What you are asked to do :: Copy the records below without altering a single word.

[The records Boundary: Start]

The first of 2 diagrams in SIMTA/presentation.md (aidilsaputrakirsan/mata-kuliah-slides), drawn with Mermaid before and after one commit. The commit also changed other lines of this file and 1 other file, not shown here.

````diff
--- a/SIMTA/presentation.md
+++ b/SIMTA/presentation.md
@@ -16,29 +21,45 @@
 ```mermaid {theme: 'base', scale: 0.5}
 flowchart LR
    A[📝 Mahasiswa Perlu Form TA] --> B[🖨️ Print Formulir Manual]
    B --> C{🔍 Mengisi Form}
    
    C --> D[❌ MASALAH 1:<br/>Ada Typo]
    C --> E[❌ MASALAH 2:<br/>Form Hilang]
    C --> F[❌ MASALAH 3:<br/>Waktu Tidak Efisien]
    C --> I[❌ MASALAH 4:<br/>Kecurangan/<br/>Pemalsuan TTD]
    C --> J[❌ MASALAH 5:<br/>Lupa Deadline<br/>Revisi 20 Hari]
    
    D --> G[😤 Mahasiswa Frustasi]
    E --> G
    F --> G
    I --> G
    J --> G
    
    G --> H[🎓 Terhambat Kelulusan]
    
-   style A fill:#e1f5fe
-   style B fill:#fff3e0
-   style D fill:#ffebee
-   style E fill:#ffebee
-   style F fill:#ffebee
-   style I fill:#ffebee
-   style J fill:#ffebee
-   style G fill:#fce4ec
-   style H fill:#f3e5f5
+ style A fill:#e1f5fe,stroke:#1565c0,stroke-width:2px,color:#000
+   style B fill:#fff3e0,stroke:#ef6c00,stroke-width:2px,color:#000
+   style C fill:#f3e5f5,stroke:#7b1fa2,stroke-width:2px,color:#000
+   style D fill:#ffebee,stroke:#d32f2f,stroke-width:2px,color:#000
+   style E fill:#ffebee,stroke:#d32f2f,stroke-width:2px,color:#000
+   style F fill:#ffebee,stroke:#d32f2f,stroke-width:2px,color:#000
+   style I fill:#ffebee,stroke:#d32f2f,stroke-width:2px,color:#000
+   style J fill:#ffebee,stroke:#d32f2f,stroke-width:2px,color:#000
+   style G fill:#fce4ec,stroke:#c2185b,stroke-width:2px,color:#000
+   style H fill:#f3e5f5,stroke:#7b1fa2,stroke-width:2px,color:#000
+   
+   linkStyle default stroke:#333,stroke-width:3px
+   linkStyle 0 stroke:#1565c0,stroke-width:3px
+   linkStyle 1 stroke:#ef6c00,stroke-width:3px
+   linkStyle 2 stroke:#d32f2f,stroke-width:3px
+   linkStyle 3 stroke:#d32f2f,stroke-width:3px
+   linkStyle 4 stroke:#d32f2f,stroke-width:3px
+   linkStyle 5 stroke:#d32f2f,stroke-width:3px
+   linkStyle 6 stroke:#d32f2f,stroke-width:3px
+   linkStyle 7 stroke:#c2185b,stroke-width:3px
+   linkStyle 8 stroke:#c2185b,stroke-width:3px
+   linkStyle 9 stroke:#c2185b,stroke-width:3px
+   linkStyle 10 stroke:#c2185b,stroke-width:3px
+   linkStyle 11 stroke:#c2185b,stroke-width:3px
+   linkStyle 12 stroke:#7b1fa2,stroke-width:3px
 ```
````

[The records Boundary: End]

Answer to this problem ::
The first of 2 diagrams in SIMTA/presentation.md (aidilsaputrakirsan/mata-kuliah-slides), drawn with Mermaid before and after one commit. The commit also changed other lines of this file and 1 other file, not shown here.

````diff
--- a/SIMTA/presentation.md
+++ b/SIMTA/presentation.md
@@ -16,29 +21,45 @@
 ```mermaid {theme: 'base', scale: 0.5}
 flowchart LR
    A[📝 Mahasiswa Perlu Form TA] --> B[🖨️ Print Formulir Manual]
    B --> C{🔍 Mengisi Form}
    
    C --> D[❌ MASALAH 1:<br/>Ada Typo]
    C --> E[❌ MASALAH 2:<br/>Form Hilang]
    C --> F[❌ MASALAH 3:<br/>Waktu Tidak Efisien]
    C --> I[❌ MASALAH 4:<br/>Kecurangan/<br/>Pemalsuan TTD]
    C --> J[❌ MASALAH 5:<br/>Lupa Deadline<br/>Revisi 20 Hari]
    
    D --> G[😤 Mahasiswa Frustasi]
    E --> G
    F --> G
    I --> G
    J --> G
    
    G --> H[🎓 Terhambat Kelulusan]
    
-   style A fill:#e1f5fe
-   style B fill:#fff3e0
-   style D fill:#ffebee
-   style E fill:#ffebee
-   style F fill:#ffebee
-   style I fill:#ffebee
-   style J fill:#ffebee
-   style G fill:#fce4ec
-   style H fill:#f3e5f5
+ style A fill:#e1f5fe,stroke:#1565c0,stroke-width:2px,color:#000
+   style B fill:#fff3e0,stroke:#ef6c00,stroke-width:2px,color:#000
+   style C fill:#f3e5f5,stroke:#7b1fa2,stroke-width:2px,color:#000
+   style D fill:#ffebee,stroke:#d32f2f,stroke-width:2px,color:#000
+   style E fill:#ffebee,stroke:#d32f2f,stroke-width:2px,color:#000
+   style F fill:#ffebee,stroke:#d32f2f,stroke-width:2px,color:#000
+   style I fill:#ffebee,stroke:#d32f2f,stroke-width:2px,color:#000
+   style J fill:#ffebee,stroke:#d32f2f,stroke-width:2px,color:#000
+   style G fill:#fce4ec,stroke:#c2185b,stroke-width:2px,color:#000
+   style H fill:#f3e5f5,stroke:#7b1fa2,stroke-width:2px,color:#000
+   
+   linkStyle default stroke:#333,stroke-width:3px
+   linkStyle 0 stroke:#1565c0,stroke-width:3px
+   linkStyle 1 stroke:#ef6c00,stroke-width:3px
+   linkStyle 2 stroke:#d32f2f,stroke-width:3px
+   linkStyle 3 stroke:#d32f2f,stroke-width:3px
+   linkStyle 4 stroke:#d32f2f,stroke-width:3px
+   linkStyle 5 stroke:#d32f2f,stroke-width:3px
+   linkStyle 6 stroke:#d32f2f,stroke-width:3px
+   linkStyle 7 stroke:#c2185b,stroke-width:3px
+   linkStyle 8 stroke:#c2185b,stroke-width:3px
+   linkStyle 9 stroke:#c2185b,stroke-width:3px
+   linkStyle 10 stroke:#c2185b,stroke-width:3px
+   linkStyle 11 stroke:#c2185b,stroke-width:3px
+   linkStyle 12 stroke:#7b1fa2,stroke-width:3px
 ```
````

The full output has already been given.